Collected data entries:
=====

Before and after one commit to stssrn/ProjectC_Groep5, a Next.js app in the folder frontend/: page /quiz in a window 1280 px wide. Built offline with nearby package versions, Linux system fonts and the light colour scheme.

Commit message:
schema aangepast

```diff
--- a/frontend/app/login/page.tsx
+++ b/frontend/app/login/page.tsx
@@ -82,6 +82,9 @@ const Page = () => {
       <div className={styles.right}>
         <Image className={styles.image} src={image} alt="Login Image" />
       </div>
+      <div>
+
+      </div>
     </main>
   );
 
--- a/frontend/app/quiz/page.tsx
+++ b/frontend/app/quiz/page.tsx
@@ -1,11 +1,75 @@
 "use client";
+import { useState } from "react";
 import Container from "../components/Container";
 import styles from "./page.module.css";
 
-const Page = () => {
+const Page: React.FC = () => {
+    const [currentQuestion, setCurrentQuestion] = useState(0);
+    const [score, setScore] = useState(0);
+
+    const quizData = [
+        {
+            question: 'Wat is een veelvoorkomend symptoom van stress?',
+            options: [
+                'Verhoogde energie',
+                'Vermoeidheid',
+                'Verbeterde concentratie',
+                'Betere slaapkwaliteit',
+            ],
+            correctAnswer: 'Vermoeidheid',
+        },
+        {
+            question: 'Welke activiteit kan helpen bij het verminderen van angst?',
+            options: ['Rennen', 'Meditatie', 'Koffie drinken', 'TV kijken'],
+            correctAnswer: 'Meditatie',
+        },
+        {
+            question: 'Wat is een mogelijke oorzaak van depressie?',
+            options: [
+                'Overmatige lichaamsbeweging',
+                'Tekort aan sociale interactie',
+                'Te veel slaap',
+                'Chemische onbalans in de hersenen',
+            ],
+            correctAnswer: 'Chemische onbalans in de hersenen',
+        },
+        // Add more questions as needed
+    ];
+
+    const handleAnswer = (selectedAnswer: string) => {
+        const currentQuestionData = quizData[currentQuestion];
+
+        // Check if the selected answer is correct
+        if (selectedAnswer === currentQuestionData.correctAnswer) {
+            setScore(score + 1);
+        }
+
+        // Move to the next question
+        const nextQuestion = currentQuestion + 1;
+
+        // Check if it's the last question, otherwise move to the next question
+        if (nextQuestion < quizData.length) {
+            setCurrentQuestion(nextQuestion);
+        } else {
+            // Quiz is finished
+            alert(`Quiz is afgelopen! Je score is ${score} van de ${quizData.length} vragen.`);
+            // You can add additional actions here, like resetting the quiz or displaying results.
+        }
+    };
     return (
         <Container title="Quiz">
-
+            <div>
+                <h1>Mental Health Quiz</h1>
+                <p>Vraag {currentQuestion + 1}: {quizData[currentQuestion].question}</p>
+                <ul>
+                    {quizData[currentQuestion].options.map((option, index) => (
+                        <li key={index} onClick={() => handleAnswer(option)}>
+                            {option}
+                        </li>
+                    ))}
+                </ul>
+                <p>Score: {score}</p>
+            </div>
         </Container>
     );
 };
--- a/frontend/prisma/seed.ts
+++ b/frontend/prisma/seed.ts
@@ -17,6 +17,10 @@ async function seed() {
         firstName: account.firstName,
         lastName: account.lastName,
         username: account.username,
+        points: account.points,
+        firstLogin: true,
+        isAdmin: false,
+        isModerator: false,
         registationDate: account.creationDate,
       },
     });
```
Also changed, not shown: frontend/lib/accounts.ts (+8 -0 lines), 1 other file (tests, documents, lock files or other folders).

=====

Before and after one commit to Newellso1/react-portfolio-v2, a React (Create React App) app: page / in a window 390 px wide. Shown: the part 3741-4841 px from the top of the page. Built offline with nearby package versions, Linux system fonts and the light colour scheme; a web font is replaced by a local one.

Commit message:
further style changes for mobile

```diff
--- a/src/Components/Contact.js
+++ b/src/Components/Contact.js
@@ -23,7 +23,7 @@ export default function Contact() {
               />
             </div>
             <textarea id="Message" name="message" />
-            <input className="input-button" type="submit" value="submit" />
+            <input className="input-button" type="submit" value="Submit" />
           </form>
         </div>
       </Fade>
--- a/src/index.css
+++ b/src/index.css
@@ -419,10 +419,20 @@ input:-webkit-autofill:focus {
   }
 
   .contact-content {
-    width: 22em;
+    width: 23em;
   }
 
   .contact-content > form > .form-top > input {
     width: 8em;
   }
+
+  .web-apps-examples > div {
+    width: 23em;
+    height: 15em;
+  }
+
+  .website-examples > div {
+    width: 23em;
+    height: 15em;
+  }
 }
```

=====

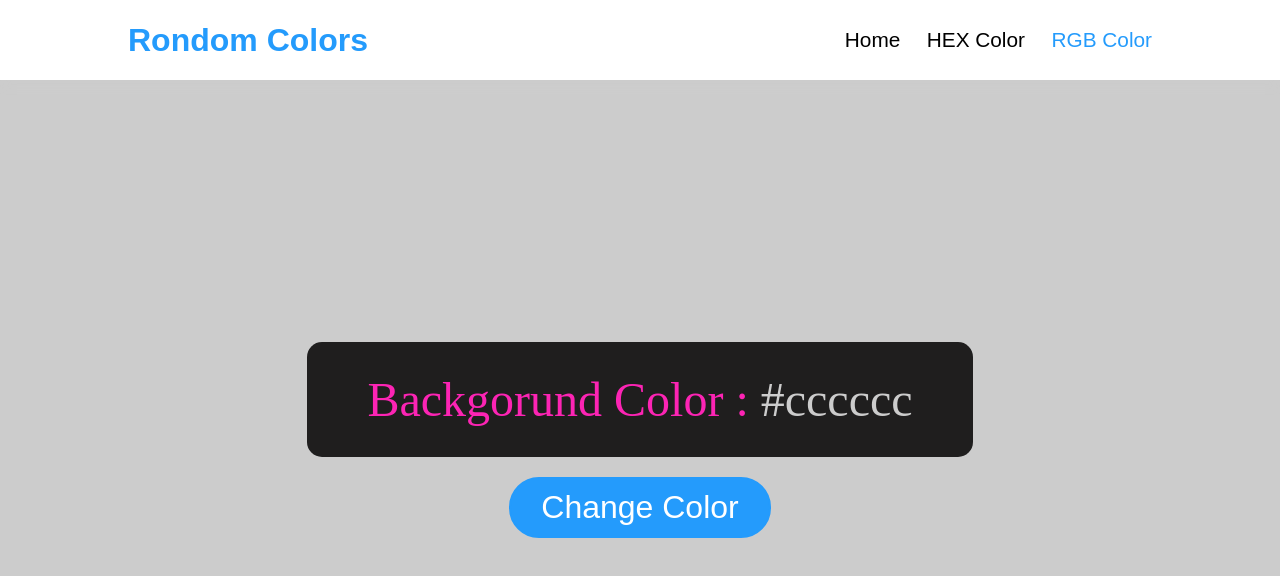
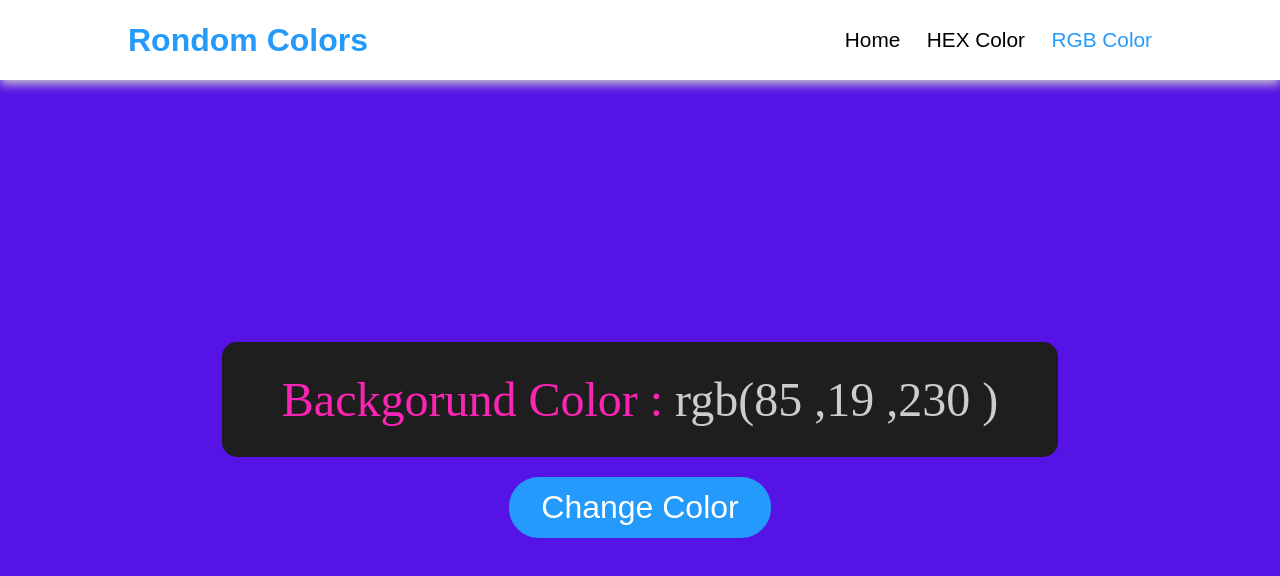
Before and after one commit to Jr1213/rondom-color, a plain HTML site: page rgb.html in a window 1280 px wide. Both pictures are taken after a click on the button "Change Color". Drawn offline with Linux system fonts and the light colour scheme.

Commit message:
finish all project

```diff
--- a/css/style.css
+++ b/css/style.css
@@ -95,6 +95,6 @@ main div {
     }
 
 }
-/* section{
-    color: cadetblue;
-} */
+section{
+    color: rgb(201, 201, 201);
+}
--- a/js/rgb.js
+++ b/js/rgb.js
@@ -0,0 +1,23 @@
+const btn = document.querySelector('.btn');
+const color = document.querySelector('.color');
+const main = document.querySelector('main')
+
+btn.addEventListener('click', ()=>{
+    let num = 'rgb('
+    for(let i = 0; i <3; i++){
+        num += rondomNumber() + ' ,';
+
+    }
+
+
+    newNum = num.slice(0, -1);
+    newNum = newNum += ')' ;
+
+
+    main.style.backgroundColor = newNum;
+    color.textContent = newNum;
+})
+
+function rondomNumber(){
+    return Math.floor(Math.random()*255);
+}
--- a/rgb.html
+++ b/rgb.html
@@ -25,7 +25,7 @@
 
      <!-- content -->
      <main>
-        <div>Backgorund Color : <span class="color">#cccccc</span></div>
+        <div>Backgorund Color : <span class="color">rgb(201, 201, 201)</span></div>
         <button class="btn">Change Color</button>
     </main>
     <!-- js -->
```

=====

Look above for lines with the word "newNum" and copy them all.

+    newNum = num.slice(0, -1);
+    newNum = newNum += ')' ;
+    main.style.backgroundColor = newNum;
+    color.textContent = newNum;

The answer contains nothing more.